Jerusalem, April 7: Israelis vote Tuesday in a high-stakes election on whether to extend Prime Minister Benjamin Netanyahu's long tenure in power despite corruption allegations against him and a strong challenge by an ex-military chief. Bolstered by his reputation as guarantor of Israel's security and economic growth, Netanyahu has spent more than 13 years as premier and opinion polls show that he could well win again.
He would be on track to surpass founding father David Ben-Gurion as Israel's longest-serving prime minister if he wins. In a last-minute appeal to right-wing voters, Netanyahu said Saturday he was planning on annexing Israeli settlements in the occupied West Bank if he wins.
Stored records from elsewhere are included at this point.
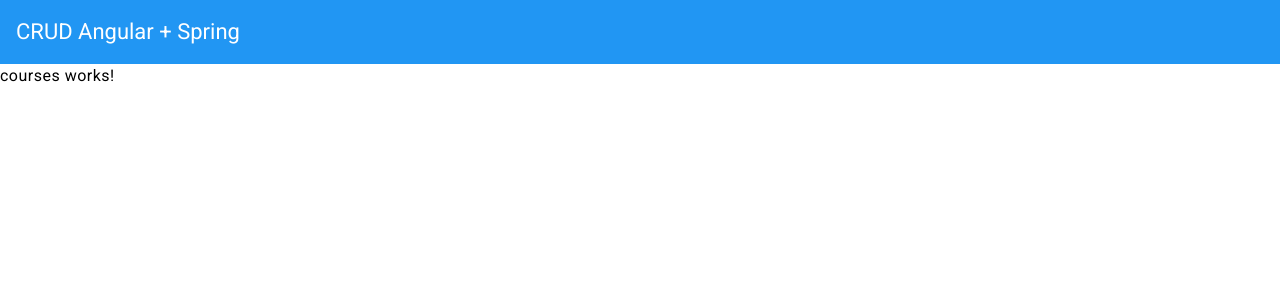
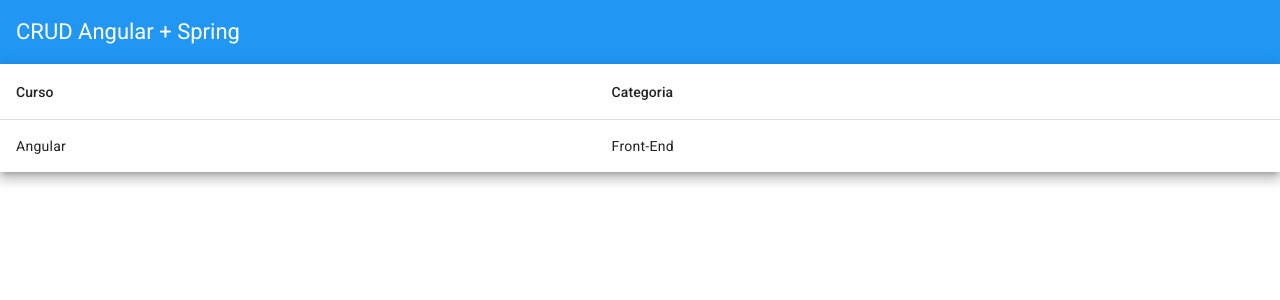
Before and after one commit to Rafa-Hoff/curso-angular-java-spring, an Angular app in the folder crud-angular/: page /courses in a window 1280 px wide. Shown: the top 300 px of the page. Built offline with nearby package versions, Linux system fonts and the light colour scheme.

Commit message:
Criado um Material Table para listar Cursos

```diff
--- a/crud-angular/src/app/courses/courses.module.ts
+++ b/crud-angular/src/app/courses/courses.module.ts
@@ -1,5 +1,6 @@
+import { CommonModule } from '@angular/common';
 import { NgModule } from '@angular/core';
-import { CommonModule } from '@angular/common';
+import { MatTableModule } from '@angular/material/table';
 
 import { CoursesRoutingModule } from './courses-routing.module';
 import { CoursesComponent } from './courses/courses.component';
@@ -11,7 +12,8 @@
   ],
   imports: [
     CommonModule,
-    CoursesRoutingModule
+    CoursesRoutingModule,
+    MatTableModule //Tabela para listar os cursos
   ]
 })
 export class CoursesModule { }
--- a/crud-angular/src/app/courses/courses/courses.component.html
+++ b/crud-angular/src/app/courses/courses/courses.component.html
@@ -1 +1,22 @@
-<p>courses works!</p>
+<table mat-table [dataSource]="courses" class="mat-elevation-z8">
+
+  <!--- Note that these columns can be defined in any order.
+        The actual rendered columns are set as a property on the row definition" -->
+
+  <!-- Name Column -->
+  <ng-container matColumnDef="name">
+    <th mat-header-cell *matHeaderCellDef> Curso </th>
+    <td mat-cell *matCellDef="let course"> {{ course.name }} </td>
+  </ng-container>
+  <!--O angular possui uma diretiva chamada ng for, que irá iterar em todos os elementos da lista, e vai declarar temporariamente uma variável
+      para cada elemento dessa lista-->
+
+  <!-- Category Column -->
+  <ng-container matColumnDef="category">
+    <th mat-header-cell *matHeaderCellDef> Categoria </th>
+    <td mat-cell *matCellDef="let course"> {{ course.category }} </td>
+  </ng-container>
+
+  <tr mat-header-row *matHeaderRowDef="displayedColumns"></tr>
+  <tr mat-row *matRowDef="let row; columns: displayedColumns;"></tr> <!--Para cada registro da lista, será mostrado as colunas que foram declaradas na variável "displayedColumn"-->
+</table>
--- a/crud-angular/src/app/courses/courses/courses.component.ts
+++ b/crud-angular/src/app/courses/courses/courses.component.ts
@@ -1,10 +1,21 @@
-import { Component } from '@angular/core';
+import { Component, OnInit } from '@angular/core';
+import { Course } from '../model/course';
 
 @Component({
   selector: 'app-courses',
   templateUrl: './courses.component.html',
   styleUrl: './courses.component.scss'
 })
-export class CoursesComponent {
+export class CoursesComponent implements OnInit {
 
+  courses: Course[] = [
+    {_id: "1", name: "Angular", category: "Front-End"}
+  ];
+  displayedColumns = ['name', 'category'];
+
+  constructor() {}
+
+  ngOnInit(): void {
+
+  }
 }
--- /dev/null
+++ b/crud-angular/src/app/courses/model/course.ts
@@ -0,0 +1,7 @@
+//Essa interface só existe em tempo de desenvolvimento para poder auxiliar.
+
+export interface Course {
+  _id: string;
+  name: string;
+  category: string;
+}
```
The deeply controversial move could end hopes for a two-state solution with the Palestinians if done on a large scale. Israel Awaits Decision on Benjamin Netanyahu's Indictment in Corruption Case.
Netanyahu is fighting for his political life while facing a dual threat in this year's election. The possibility of indictment hangs over him while a centrist alliance headed by political novice Benny Gantz is battling his Likud neck-and-neck in opinion polls. Some surveys have shown that Netanyahu's party could win fewer seats than Gantz's Blue and White, but still be best placed to form a governing coalition based on support from other right-wing parties allied to him.
Through much of the acrimonious campaign, polls have shown Likud and Blue and White with around 30 seats each in the 120-seat parliament -- far short of an outright majority and necessitating a coalition, as is usual in Israel. Netanyahu heads what is already seen as the most rightwing government in Israel's history, and if polling trends hold, his next coalition could be even further to the right. But analysts caution against drawing conclusions just yet, pointing to the number of undecided voters and the possibility that smaller rightwing parties fail to win the 3.25 percent required to enter parliament.
"The Likud bloc seems to have a majority," said Gideon Rahat of the Israel Democracy Institute think tank. But "it still can change because opinion polls cannot really tell you whether a party will pass the threshold". Victory seemed sure for Netanyahu when he decided in December to call for early elections even though they were not due until November 2019.
The move by the 69-year-old known for his deft political skills was widely seen as a tactic to face the corruption allegations with a fresh electoral mandate behind him. But since then, Gantz has emerged as a serious contender. He has been helped by his decision to ally with two other former military chiefs as well as with ex-finance minister Yair Lapid and his Yesh Atid party, which currently holds 11 seats in parliament.
The attorney general's announcement in February that he intends to indict Netanyahu on charges of bribery, fraud and breach of trust pending a hearing gave the premier's opponents a further boost. Netanyahu has employed divisive populism throughout the campaign in what critics say has amounted to the demonisation of Arab Israelis and others.
Citing a law passed last year declaring Israel the nation state of the Jewish people, he said recently the country was "not a state of all its citizens". He has also brokered a deal that could see the entry into parliament of a member of an extreme-right party many view as racist. But he has bet on his experience as well, portraying himself as Israel's essential statesman, while denouncing Gantz's alliance as leftist and "weak" despite its security credentials and the fact that many of its policy ideas are similar to his.